Written by Enrique Lendo, Business Development Mexico Advisor.
Twenty-twenty marked the beginning in the way to Glasgow, city in the United Kingdom that will host the United Nations Climate Conference in 2021, also known as the 26th Conference of the Parties to the United Nations Framework Convention on Climate Change (COP 26). The Conference was originally scheduled for late 2020 but, due to the COVID-19 pandemic, was postponed until November 2021. The main goal of COP26 is to reach a universal commitment towards “Net Zero” emissions by midcentury.
The way to Glasgow began early in January with an unprecedented leadership from the private sector, which advanced hurriedly towards decarbonization. The World Economic Forum ranked climate change and environmental risk at top of its tables, while BlackRock announced it will stop funding fossil fuel investments. In August, British Petroleum presented its carbon neutrality strategy and ExxonMobil was expelled from the Dow Jones due to its loss of value. City Group announced a $250 billion-dollar green fund and Morgan Stanley disclosed for the first time the carbon footprint of its products. By December, 1,500 companies, with a combined value of $11 trillion dollars, and 30% of the oil industry had committed to Net Zero targets.
Subnational governments and citizens also hasted the pace to join the way to Glasgow. In July, Tamaulipas became the first subnational government in Mexico to put a price on carbon as California committed to banning gasoline vehicles by 2035. In November, the citizens of the United States elected a president who has set the fight against climate change as national priority. By the end of the year, 950 cities and provinces around the world had committed to carbon neutrality, and 74 % of US voters perceived climate change as an important issue to determine their decisions.

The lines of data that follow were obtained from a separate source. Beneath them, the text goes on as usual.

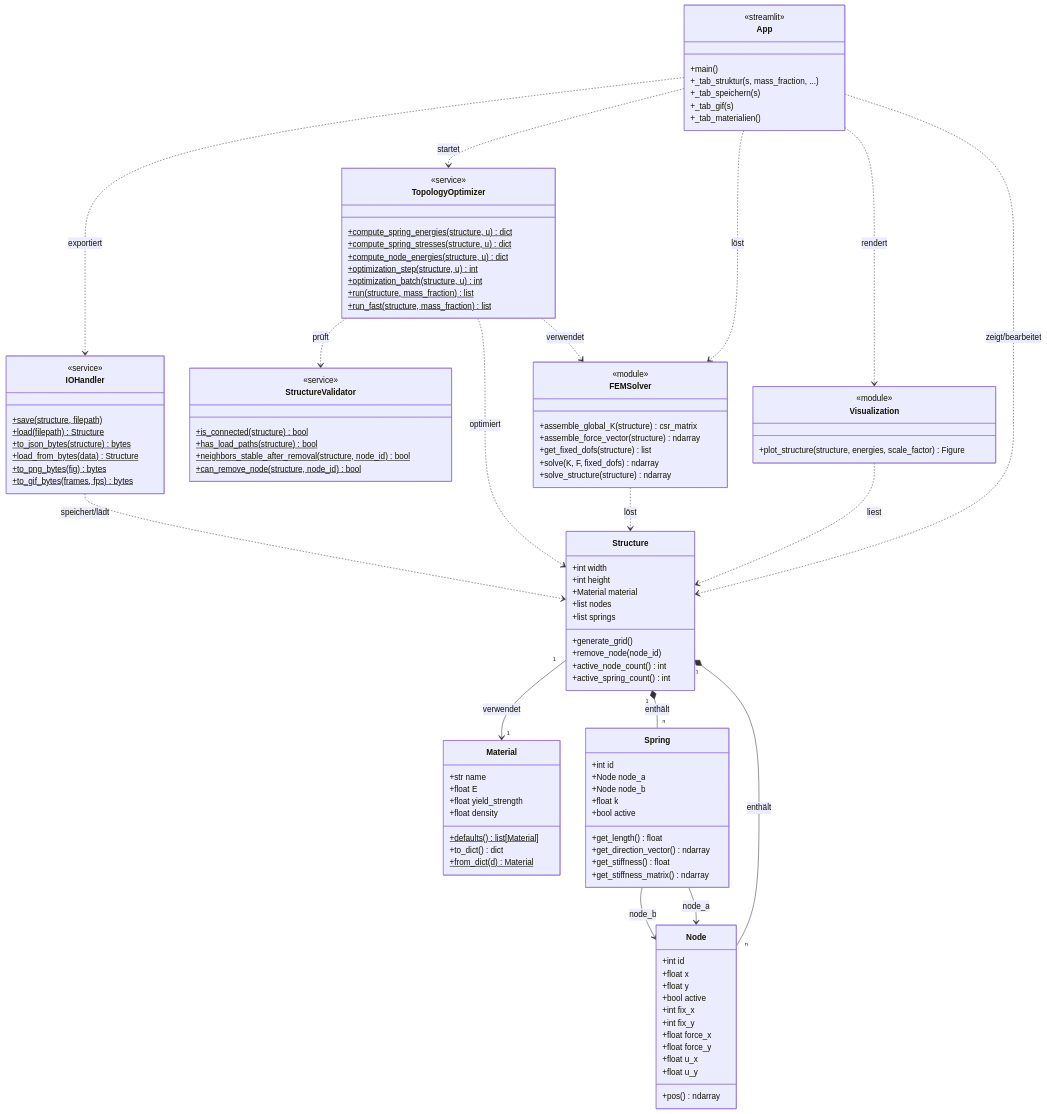
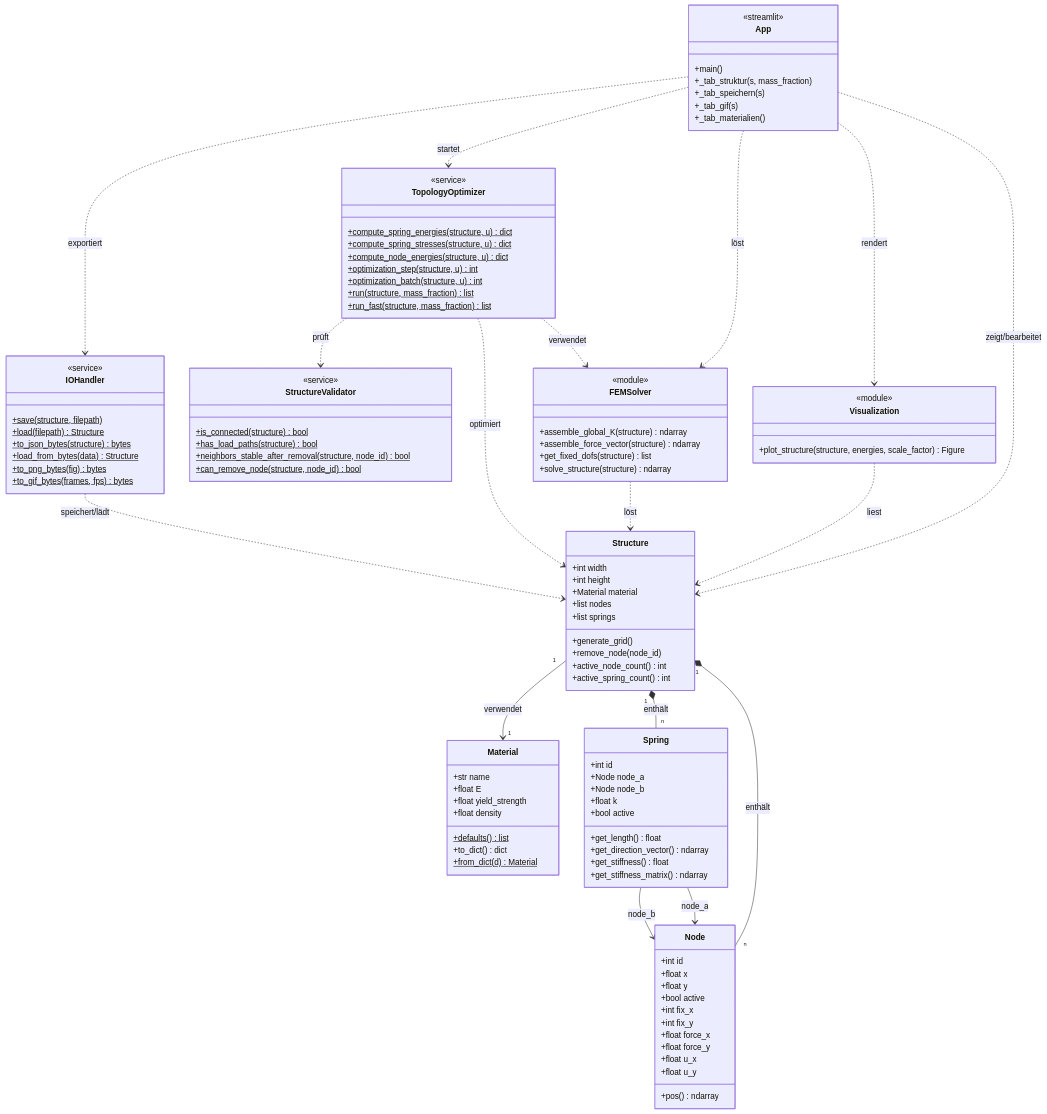
One commit to florian-her/topology-optimization changed the diagram in README.md. Above: the diagram before and after it, drawn with Mermaid. The commit also changed 4 other files, not shown here.

```diff
--- a/README.md
+++ b/README.md
@@ -38,9 +38,9 @@
         +float E
         +float yield_strength
         +float density
-        +defaults()$ list[Material]
+        +defaults() list$
         +to_dict() dict
-        +from_dict(d)$ Material
+        +from_dict(d) Material$
     }
 
     class Node {
@@ -83,40 +83,39 @@
 
     class FEMSolver {
         <<module>>
-        +assemble_global_K(structure) csr_matrix
+        +assemble_global_K(structure) ndarray
         +assemble_force_vector(structure) ndarray
         +get_fixed_dofs(structure) list
-        +solve(K, F, fixed_dofs) ndarray
         +solve_structure(structure) ndarray
     }
 
     class TopologyOptimizer {
         <<service>>
-        +compute_spring_energies(structure, u)$ dict
-        +compute_spring_stresses(structure, u)$ dict
-        +compute_node_energies(structure, u)$ dict
-        +optimization_step(structure, u)$ int
-        +optimization_batch(structure, u)$ int
-        +run(structure, mass_fraction)$ list
-        +run_fast(structure, mass_fraction)$ list
+        +compute_spring_energies(structure, u) dict$
+        +compute_spring_stresses(structure, u) dict$
+        +compute_node_energies(structure, u) dict$
+        +optimization_step(structure, u) int$
+        +optimization_batch(structure, u) int$
+        +run(structure, mass_fraction) list$
+        +run_fast(structure, mass_fraction) list$
     }
 
     class StructureValidator {
         <<service>>
-        +is_connected(structure)$ bool
-        +has_load_paths(structure)$ bool
-        +neighbors_stable_after_removal(structure, node_id)$ bool
-        +can_remove_node(structure, node_id)$ bool
+        +is_connected(structure) bool$
+        +has_load_paths(structure) bool$
+        +neighbors_stable_after_removal(structure, node_id) bool$
+        +can_remove_node(structure, node_id) bool$
     }
 
     class IOHandler {
         <<service>>
         +save(structure, filepath)$
-        +load(filepath)$ Structure
-        +to_json_bytes(structure)$ bytes
-        +load_from_bytes(data)$ Structure
-        +to_png_bytes(fig)$ bytes
-        +to_gif_bytes(frames, fps)$ bytes
+        +load(filepath) Structure$
+        +to_json_bytes(structure) bytes$
+        +load_from_bytes(data) Structure$
+        +to_png_bytes(fig) bytes$
+        +to_gif_bytes(frames, fps) bytes$
     }
 
     class Visualization {
@@ -127,7 +126,7 @@
     class App {
         <<streamlit>>
         +main()
-        +_tab_struktur(s, mass_fraction, ...)
+        +_tab_struktur(s, mass_fraction)
         +_tab_speichern(s)
         +_tab_gif(s)
         +_tab_materialien()
```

National governments arrived late to this race, but they will very likely set the stage in 2021. In September, China surprised the world with its Net Zero target before 2060, followed by Japan and South Korea with similar targets by 2050. In December, the UK and France convened a summit to celebrate the 5th anniversary of the Paris Agreement. By then, 110 countries had announced their intentions to set Net Zero targets by 2050. The US, Mexico and Brazil were not allowed to talk at the summit due to lack of commitment. However, that same day, Joe Biden announced the US will rejoin the Paris Agreement the first day of his administration and he will host his own climate summit in the first 100 days.
With the upcoming commitment form the US, 65% of global emissions will be carbon neutral by midcentury. Russia, India, Indonesia, Brazil and other large emitters will have to be dealt with in order to reach the goal set for Glasgow. Their commitment will depend on convincing them that environmental degradation does not constitute a political agenda but a demonstrated fact with increasing human and physical impacts. In 2021, there will be more floods like the one in Tabasco and more wildfires like the ones in California, and another $ 1.5 billion dollars’ worth of climate related impacts worldwide pushing the risk further up in capital markets.
The good news is that these markets are already responding by punishing dirty investments. In 2021, for the first time in history, investments in clean energy will overtake these of fossil fuels and by 2024 there will be more renewable energy installed capacity. Post-COVID economic recovery provides us with the opportunity to build back better, meet the Paris Agreement targets, propel investment, and create millions of new jobs.
In 2021, the way to Glasgow will continue. Committed countries will increase the pressure on polluting countries through diplomacy and trade sanctions. Capital markets will further decarbonize their portfolios. Citizen will demand politicians to enhance their commitment and subnational governments will reinforce their leadership.
what will you do in the way to Glasgow?
Article originally published in Reforma news paper